*** Opening of INFORMATION ***
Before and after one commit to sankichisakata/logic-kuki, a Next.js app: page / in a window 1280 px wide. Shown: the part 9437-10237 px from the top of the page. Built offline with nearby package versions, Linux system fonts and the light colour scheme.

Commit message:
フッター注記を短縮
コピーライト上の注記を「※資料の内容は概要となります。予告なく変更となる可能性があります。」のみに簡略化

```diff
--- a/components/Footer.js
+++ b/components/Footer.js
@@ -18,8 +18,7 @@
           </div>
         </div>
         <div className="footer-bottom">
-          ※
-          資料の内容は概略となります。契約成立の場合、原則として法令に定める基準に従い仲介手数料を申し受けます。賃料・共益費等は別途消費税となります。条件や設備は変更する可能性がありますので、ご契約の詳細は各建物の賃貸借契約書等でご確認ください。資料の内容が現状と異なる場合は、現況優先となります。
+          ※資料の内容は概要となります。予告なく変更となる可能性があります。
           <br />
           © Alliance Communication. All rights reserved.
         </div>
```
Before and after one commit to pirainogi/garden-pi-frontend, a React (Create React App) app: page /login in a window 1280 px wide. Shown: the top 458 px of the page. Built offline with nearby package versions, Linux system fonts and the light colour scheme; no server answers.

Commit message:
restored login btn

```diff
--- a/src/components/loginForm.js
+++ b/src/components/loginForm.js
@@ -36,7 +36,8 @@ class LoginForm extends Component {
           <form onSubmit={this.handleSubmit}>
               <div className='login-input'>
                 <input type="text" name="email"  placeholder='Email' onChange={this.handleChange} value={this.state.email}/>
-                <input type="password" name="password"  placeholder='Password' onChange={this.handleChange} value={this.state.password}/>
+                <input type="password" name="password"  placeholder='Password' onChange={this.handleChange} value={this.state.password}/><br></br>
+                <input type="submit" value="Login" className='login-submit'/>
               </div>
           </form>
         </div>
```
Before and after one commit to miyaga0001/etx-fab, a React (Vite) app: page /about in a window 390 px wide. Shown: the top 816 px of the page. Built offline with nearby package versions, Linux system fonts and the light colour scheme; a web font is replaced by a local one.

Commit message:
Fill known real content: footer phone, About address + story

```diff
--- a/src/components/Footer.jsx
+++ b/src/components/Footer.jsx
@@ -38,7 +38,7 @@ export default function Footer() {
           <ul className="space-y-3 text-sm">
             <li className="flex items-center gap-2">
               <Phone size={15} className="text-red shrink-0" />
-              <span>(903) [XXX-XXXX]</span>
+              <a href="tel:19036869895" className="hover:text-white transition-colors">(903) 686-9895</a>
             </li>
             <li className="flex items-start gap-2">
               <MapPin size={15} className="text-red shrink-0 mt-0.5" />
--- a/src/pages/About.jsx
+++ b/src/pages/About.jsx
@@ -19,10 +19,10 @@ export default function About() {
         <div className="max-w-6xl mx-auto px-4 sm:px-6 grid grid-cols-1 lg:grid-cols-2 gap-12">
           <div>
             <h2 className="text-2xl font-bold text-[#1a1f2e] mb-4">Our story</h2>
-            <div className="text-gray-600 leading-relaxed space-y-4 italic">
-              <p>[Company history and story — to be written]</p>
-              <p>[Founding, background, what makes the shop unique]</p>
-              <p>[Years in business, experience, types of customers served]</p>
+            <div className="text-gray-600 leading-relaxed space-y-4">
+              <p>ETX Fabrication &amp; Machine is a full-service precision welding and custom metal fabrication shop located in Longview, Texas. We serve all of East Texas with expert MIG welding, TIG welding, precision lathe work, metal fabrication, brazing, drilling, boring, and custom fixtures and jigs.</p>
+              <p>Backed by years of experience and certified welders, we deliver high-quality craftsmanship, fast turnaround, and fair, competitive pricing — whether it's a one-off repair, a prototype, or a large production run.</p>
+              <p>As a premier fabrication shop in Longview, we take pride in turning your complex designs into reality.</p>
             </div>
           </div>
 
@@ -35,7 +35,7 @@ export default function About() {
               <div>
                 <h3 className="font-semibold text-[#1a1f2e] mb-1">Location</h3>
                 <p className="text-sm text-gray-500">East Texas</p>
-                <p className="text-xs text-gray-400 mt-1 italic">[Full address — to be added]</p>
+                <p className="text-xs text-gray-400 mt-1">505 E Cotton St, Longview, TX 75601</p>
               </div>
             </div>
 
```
*** Close of INFORMATION ***
TASK ITEM: Among the lines above, which ones include the word "input"? Copy them.

PROBLEM SOLUTION:
               <div className='login-input'>
                 <input type="text" name="email"  placeholder='Email' onChange={this.handleChange} value={this.state.email}/>
-                <input type="password" name="password"  placeholder='Password' onChange={this.handleChange} value={this.state.password}/>
+                <input type="password" name="password"  placeholder='Password' onChange={this.handleChange} value={this.state.password}/><br></br>
+                <input type="submit" value="Login" className='login-submit'/>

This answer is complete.